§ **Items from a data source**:
┌────────

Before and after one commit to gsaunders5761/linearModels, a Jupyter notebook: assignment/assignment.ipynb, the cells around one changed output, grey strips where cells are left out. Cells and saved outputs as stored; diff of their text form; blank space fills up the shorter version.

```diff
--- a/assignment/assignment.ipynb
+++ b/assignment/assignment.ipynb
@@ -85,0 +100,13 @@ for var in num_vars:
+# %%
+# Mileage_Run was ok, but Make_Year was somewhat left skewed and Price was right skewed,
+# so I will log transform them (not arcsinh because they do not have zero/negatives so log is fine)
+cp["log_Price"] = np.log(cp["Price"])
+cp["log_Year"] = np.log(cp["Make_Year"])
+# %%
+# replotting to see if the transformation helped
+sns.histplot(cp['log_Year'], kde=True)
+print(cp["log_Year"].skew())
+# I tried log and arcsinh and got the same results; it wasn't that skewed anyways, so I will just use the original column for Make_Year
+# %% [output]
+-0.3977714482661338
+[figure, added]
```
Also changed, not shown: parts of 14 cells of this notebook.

└────────
┌────────

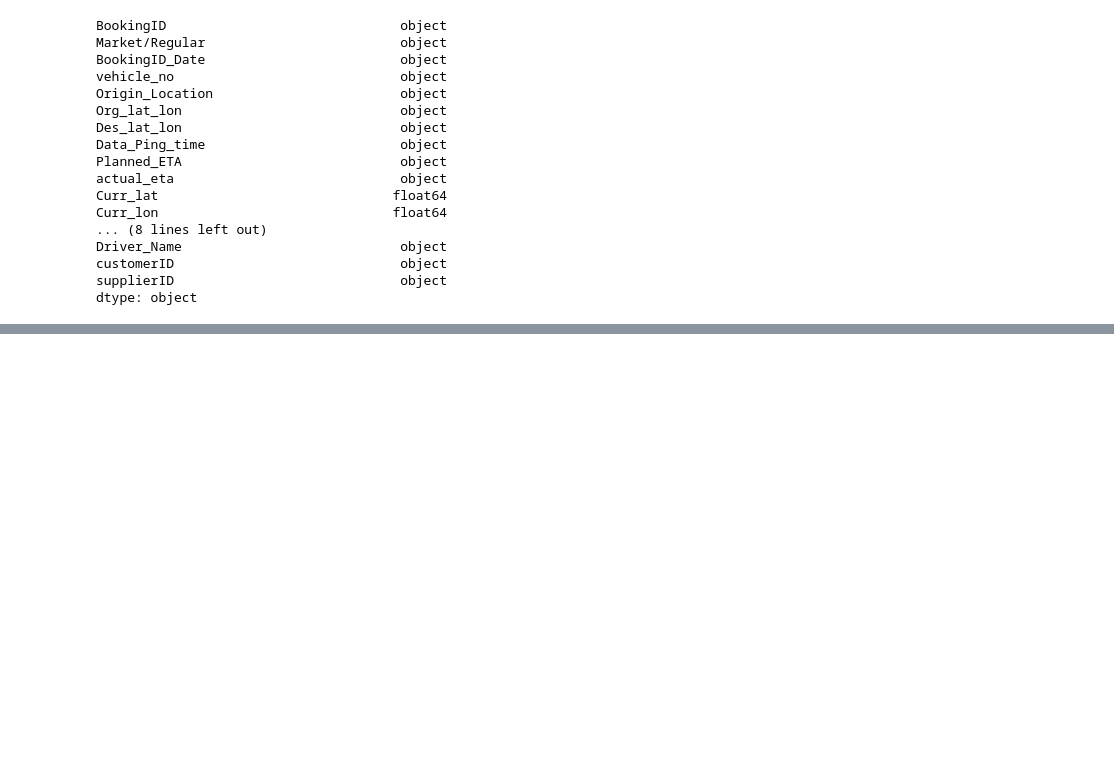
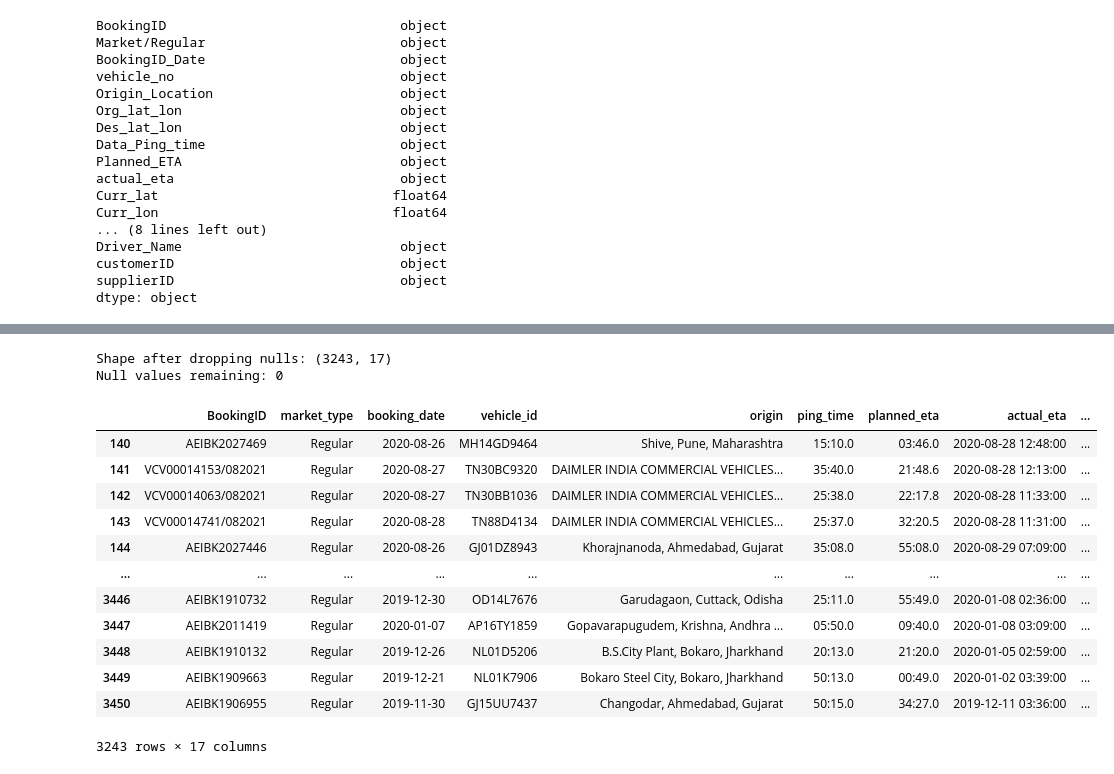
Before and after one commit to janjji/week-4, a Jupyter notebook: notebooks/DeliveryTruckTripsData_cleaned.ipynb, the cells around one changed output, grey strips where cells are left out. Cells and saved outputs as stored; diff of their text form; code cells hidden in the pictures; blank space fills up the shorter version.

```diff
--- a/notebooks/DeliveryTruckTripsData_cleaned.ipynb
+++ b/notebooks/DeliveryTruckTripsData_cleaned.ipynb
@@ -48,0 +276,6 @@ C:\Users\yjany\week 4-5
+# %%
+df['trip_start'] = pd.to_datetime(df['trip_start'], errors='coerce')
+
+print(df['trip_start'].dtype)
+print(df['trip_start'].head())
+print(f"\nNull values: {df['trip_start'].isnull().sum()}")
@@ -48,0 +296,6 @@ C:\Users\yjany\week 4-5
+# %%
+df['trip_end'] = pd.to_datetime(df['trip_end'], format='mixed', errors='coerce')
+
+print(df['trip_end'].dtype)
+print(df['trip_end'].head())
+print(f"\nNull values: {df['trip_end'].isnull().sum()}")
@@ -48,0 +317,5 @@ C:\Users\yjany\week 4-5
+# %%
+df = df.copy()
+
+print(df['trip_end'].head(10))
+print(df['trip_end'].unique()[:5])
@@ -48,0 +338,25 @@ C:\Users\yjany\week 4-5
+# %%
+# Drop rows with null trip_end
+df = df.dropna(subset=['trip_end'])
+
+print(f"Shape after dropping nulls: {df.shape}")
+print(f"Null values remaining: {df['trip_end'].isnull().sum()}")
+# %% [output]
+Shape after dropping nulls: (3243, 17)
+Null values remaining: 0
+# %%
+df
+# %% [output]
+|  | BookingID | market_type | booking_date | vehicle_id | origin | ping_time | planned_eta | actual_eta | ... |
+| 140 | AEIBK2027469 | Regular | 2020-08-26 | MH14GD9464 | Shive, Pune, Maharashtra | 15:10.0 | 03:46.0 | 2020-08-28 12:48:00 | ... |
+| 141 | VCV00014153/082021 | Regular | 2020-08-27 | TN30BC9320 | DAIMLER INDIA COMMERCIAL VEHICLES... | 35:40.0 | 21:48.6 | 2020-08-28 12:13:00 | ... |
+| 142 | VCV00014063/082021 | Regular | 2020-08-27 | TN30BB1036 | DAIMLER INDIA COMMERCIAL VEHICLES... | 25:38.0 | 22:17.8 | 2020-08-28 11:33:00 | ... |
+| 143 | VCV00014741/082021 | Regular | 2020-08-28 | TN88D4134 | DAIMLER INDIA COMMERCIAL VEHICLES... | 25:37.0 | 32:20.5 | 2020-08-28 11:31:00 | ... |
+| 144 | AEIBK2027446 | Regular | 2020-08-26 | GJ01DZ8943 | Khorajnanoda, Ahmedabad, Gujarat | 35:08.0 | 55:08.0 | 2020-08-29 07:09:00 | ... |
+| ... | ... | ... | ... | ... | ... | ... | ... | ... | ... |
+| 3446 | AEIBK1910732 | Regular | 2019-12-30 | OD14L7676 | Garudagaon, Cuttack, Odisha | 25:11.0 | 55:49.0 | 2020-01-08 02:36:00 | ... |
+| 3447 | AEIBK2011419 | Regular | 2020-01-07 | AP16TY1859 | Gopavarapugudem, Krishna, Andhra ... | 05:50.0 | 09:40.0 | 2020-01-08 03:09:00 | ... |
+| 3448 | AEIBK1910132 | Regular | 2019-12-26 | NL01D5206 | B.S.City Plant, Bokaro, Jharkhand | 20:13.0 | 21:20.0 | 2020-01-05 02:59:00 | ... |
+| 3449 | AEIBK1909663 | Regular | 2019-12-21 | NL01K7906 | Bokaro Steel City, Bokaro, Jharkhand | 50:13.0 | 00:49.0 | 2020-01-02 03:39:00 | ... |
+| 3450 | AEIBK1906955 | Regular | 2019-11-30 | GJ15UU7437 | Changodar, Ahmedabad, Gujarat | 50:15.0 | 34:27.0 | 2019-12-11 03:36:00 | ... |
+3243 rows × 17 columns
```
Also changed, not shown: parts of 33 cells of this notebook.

└────────

§ **Exercise prompt**: Please show every line of the entries above that contains the word "values".

§ **Result of this exercise**:
+print(f"\nNull values: {df['trip_start'].isnull().sum()}")
+print(f"\nNull values: {df['trip_end'].isnull().sum()}")
+print(f"Null values remaining: {df['trip_end'].isnull().sum()}")
+Null values remaining: 0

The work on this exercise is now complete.